_Assignment:_ Copy, from the entries below, each line in which the string "YearSlod" appears.

####################

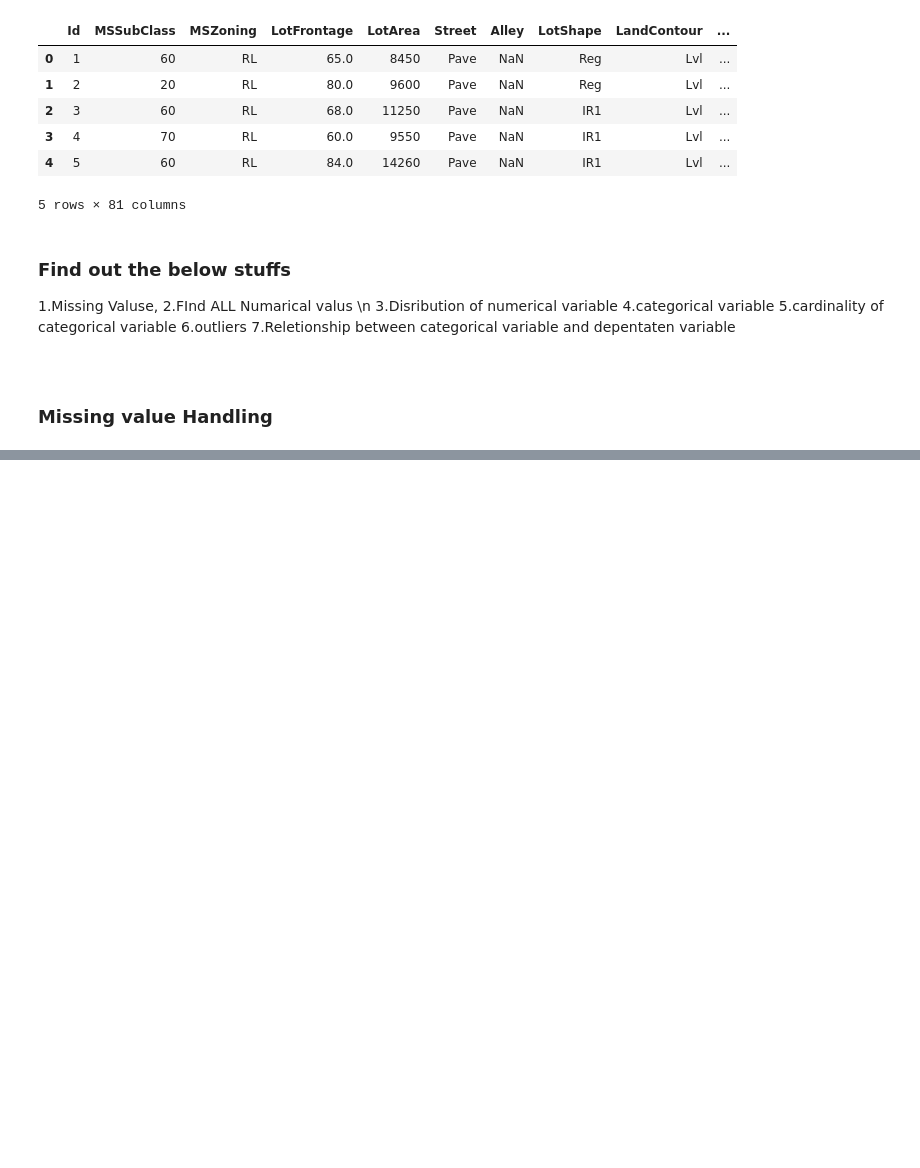
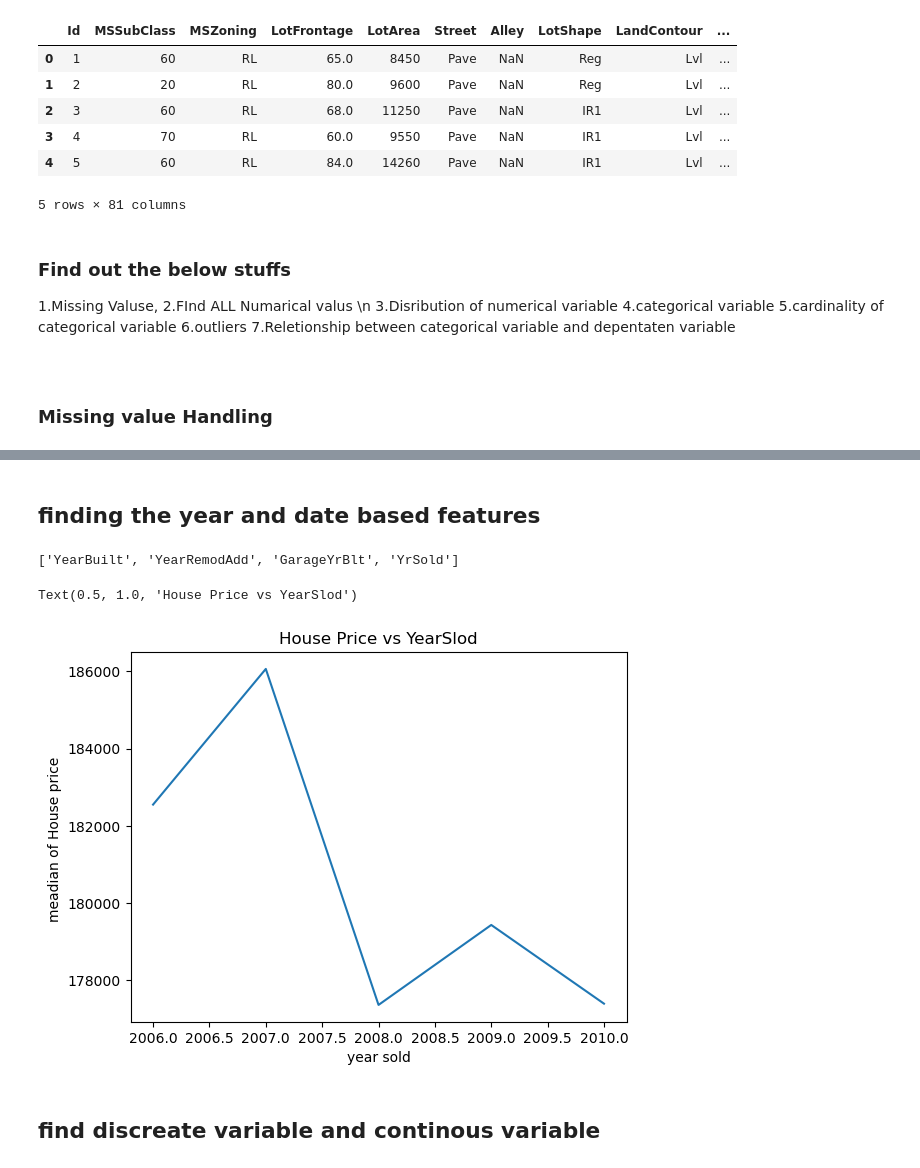
Before and after one commit to shameem11/House_price_prediction, a Jupyter notebook: House_price_prediction_feature.ipynb, the cells around one changed output, grey strips where cells are left out. Drawn from its saved outputs; the diff is of its cells as text; code cells hidden in the pictures; blank space fills up the shorter version.

```diff
--- a/House_price_prediction_feature.ipynb
+++ b/House_price_prediction_feature.ipynb
@@ -78,0 +129,20 @@ MiscFeature 0.963 %missig value percentage
+# %% [markdown]
+## finding the year and date based features ##
+# %%
+year_feature = [Feature for Feature in numerical_data if 'Yr' in Feature or 'Year' in Feature ]
+year_feature
+# %% [output]
+['YearBuilt', 'YearRemodAdd', 'GarageYrBlt', 'YrSold']
+# %%
+##Find the relation between years sold and house price ##
+
+
+Dataset.groupby('YrSold')['SalePrice'].mean().plot()
+plt.xlabel('year sold')
+plt.ylabel('meadian of House price ')
+plt.title('House Price vs YearSlod')
+# %% [output]
+Text(0.5, 1.0, 'House Price vs YearSlod')
+[figure, added]
+# %% [markdown]
+## find discreate variable and continous variable ##
```
Also changed, not shown: parts of 18 cells of this notebook.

####################

_Output below:_
+plt.title('House Price vs YearSlod')
+Text(0.5, 1.0, 'House Price vs YearSlod')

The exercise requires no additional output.